## Work request
After reading the lines below, count those that contain "imgSrc" and give the count alone.

## Material for this task
————————

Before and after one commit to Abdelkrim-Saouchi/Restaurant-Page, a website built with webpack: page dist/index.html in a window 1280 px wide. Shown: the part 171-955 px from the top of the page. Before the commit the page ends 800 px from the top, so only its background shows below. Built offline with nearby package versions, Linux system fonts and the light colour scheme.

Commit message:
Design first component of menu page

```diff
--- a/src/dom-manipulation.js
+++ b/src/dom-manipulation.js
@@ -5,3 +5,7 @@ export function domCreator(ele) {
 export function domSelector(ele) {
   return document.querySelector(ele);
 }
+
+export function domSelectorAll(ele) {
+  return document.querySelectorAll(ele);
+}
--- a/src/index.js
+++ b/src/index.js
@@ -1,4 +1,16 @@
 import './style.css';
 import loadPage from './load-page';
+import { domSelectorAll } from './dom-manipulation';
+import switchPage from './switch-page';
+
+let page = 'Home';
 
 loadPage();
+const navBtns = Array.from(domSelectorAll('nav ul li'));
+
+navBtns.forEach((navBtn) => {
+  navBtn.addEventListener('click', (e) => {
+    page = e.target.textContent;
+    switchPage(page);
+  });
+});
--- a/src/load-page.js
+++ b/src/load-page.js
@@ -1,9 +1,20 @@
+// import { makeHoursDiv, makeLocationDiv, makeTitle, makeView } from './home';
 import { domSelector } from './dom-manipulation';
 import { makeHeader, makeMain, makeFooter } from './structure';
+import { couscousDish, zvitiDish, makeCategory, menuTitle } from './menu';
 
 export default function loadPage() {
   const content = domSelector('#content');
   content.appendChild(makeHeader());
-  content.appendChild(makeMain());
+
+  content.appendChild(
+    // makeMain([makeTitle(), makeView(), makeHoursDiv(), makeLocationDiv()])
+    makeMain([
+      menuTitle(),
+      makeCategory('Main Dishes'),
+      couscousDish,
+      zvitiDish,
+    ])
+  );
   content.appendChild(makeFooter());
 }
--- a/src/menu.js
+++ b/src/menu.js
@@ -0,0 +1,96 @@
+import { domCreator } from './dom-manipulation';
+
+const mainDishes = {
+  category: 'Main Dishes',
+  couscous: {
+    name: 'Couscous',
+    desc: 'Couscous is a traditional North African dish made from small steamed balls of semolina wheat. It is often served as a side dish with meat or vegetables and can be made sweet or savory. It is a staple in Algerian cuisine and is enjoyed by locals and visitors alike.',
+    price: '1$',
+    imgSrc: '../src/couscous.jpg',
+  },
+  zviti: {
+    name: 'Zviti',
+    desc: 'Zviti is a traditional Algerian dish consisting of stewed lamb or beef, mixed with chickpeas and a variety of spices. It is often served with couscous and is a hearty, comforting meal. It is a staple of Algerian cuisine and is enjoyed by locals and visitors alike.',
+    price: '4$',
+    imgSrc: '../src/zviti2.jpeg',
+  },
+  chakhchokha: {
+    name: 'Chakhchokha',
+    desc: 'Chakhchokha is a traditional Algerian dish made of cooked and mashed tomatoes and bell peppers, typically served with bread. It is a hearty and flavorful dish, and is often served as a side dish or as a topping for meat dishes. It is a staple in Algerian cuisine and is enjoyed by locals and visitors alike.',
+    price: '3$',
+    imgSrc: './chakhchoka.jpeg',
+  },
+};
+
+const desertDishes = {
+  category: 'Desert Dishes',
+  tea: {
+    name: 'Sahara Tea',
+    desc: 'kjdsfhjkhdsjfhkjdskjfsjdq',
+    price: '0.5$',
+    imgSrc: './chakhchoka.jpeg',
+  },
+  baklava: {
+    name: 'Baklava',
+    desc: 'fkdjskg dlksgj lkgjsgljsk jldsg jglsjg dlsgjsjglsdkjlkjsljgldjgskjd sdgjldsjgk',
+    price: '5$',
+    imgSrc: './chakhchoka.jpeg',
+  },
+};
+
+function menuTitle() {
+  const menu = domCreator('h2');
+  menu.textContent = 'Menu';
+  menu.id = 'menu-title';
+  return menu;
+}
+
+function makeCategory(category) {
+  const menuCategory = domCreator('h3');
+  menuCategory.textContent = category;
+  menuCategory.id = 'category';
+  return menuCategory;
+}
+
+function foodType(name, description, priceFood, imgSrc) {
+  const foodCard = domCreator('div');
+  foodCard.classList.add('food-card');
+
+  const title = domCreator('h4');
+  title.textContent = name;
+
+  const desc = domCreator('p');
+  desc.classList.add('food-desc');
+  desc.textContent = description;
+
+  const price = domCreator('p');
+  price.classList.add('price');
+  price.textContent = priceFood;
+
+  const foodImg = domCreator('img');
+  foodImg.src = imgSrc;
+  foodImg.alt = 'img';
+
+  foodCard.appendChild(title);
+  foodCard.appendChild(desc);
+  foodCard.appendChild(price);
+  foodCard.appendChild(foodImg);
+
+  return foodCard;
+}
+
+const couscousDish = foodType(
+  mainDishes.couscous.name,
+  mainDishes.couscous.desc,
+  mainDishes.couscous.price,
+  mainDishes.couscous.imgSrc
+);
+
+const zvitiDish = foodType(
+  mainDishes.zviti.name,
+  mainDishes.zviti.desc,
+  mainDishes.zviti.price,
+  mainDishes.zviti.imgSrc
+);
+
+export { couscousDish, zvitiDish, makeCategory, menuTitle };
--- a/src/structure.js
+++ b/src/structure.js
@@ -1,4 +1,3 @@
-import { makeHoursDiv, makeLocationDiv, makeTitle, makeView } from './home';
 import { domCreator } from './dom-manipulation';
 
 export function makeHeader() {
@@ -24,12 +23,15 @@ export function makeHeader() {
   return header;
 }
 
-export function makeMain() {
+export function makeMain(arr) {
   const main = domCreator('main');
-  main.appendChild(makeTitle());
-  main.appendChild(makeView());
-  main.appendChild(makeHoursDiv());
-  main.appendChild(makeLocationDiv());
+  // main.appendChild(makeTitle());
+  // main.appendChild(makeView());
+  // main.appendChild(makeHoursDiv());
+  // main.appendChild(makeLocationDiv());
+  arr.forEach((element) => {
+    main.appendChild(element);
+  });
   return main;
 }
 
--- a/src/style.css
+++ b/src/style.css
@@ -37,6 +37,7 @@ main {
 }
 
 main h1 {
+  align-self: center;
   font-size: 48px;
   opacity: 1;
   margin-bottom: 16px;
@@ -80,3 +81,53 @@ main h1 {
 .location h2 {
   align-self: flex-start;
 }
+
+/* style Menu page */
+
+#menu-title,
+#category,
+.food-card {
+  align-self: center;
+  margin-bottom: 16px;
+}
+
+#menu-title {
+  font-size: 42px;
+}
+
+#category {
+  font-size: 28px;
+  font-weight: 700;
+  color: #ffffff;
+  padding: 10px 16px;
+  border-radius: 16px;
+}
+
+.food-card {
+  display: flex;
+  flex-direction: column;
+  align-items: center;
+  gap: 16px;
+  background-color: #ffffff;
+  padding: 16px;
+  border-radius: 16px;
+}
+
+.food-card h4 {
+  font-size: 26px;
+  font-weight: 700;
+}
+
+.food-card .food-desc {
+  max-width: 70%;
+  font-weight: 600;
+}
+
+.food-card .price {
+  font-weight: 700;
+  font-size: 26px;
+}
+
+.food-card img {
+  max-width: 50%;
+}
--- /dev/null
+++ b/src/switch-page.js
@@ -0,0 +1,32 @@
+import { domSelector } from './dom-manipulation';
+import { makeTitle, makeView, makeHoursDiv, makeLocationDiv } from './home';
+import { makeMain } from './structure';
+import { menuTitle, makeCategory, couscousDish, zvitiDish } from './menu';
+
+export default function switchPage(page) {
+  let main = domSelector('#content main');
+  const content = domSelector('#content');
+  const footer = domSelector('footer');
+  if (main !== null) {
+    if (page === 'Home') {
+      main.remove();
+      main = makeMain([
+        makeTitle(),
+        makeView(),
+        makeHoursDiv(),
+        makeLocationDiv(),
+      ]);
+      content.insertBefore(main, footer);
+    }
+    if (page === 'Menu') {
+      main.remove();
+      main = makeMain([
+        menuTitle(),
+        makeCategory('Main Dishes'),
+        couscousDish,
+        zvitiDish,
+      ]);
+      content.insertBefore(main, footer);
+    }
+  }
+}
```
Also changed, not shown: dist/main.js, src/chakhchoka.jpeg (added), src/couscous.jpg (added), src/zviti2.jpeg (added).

————————

## Solution
9